Workers of color are especially affected. According to the Institute for Women’s Policy Research, 42 percent of black workers and 57 percent of Latino workers in the Portland area’s private-sector workplaces do not earn a paid sick day — compared to 39 percent of white workers.

More than 40,000 workers of color in our “city that works” earn zero paid sick days. So when they’re sick or need to go to the doctor or have to care for a sick child, they’re confronted with an impossible choice of working sick or foregoing precious income, and at times even face reprisals and unemployment.

That’s a situation we shouldn’t put any Portlander in, especially those least able to afford lost wages. The 27 percent of people of color in Multnomah County who live in poverty surely can’t afford it. People working minimum-wage jobs can’t afford it.

Job-protected paid sick days are an important tool to enable our families to be responsible employees, reliable providers, and good caregivers.

Some will say that supporting our workers and protecting our community’s health in this way is anti-business.

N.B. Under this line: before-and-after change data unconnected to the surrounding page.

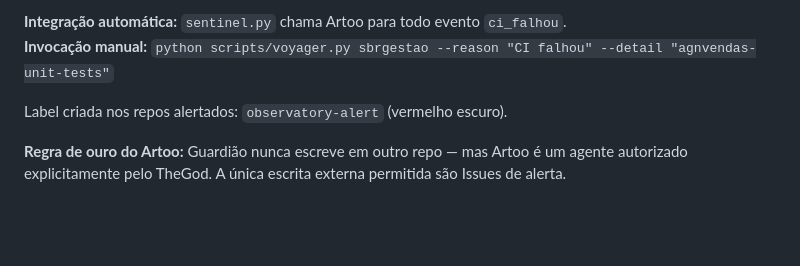
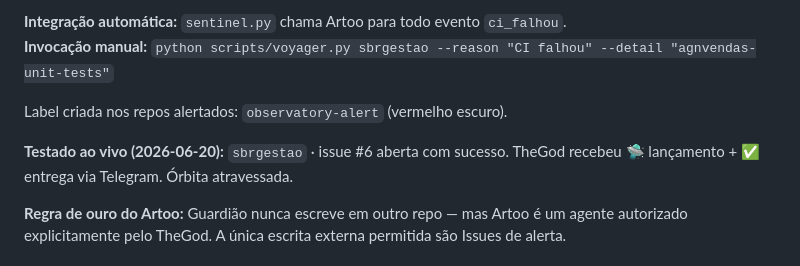
Before and after one commit to paulinett1508-dev/theuniverse, a Markdown page: ESTADO.md, the part around the change. Drawn GitHub-style; blank space fills up the shorter version.

Commit message:
docs: ESTADO.md — Artoo testado ao vivo, sbrgestao issue #6
Co-Authored-By: Claude Sonnet 4.6 <noreply@anthropic.com>
Claude-Session: https://claude.ai/code/session_019RyFaMvShBQWWLqYho8db1

```diff
--- a/ESTADO.md
+++ b/ESTADO.md
@@ -162,6 +162,8 @@ e notifica TheGod via Telegram em dois momentos:
 
 Label criada nos repos alertados: `observatory-alert` (vermelho escuro).
 
+**Testado ao vivo (2026-06-20):** `sbrgestao` · issue #6 aberta com sucesso. TheGod recebeu 🛸 lançamento + ✅ entrega via Telegram. Órbita atravessada.
+
 **Regra de ouro do Artoo:** Guardião nunca escreve em outro repo — mas Artoo é um agente autorizado explicitamente pelo TheGod. A única escrita externa permitida são Issues de alerta.
 
 ### 6. Subsistema D — DESCARTADO
```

Quite the contrary, in fact. A community standard for earned sick days would help businesses reduce costly turnover and improve worker productivity, as we’ve learned from San Francisco’s five-year-old policy.

Many Portland business owners support paid sick days and remark that when they respond to the needs of their employees, they experience a more productive and healthy workplace and turnover costs go down.

The bottom line is that we all get sick. But we don’t all have the time we need to recover from illness or see the doctor or care for our sick children.

In this economy, Portlanders need fair and reasonable labor standards that help them keep their jobs, support their families, maintain their health, and stay out of poverty.

We add our voices to those of the workers who rallied at City Hall this week to ask city commissioners to take a small step — with big results — toward a more equitable and healthy local economy.

Kayse Jama is executive director of the Center for Intercultural Organizing. Midge Purcell is director of

advocacy and public policy for the Urban League. Joseph Santos-Lyons is development and policy director of the Asian Pacific American Network of Oregon.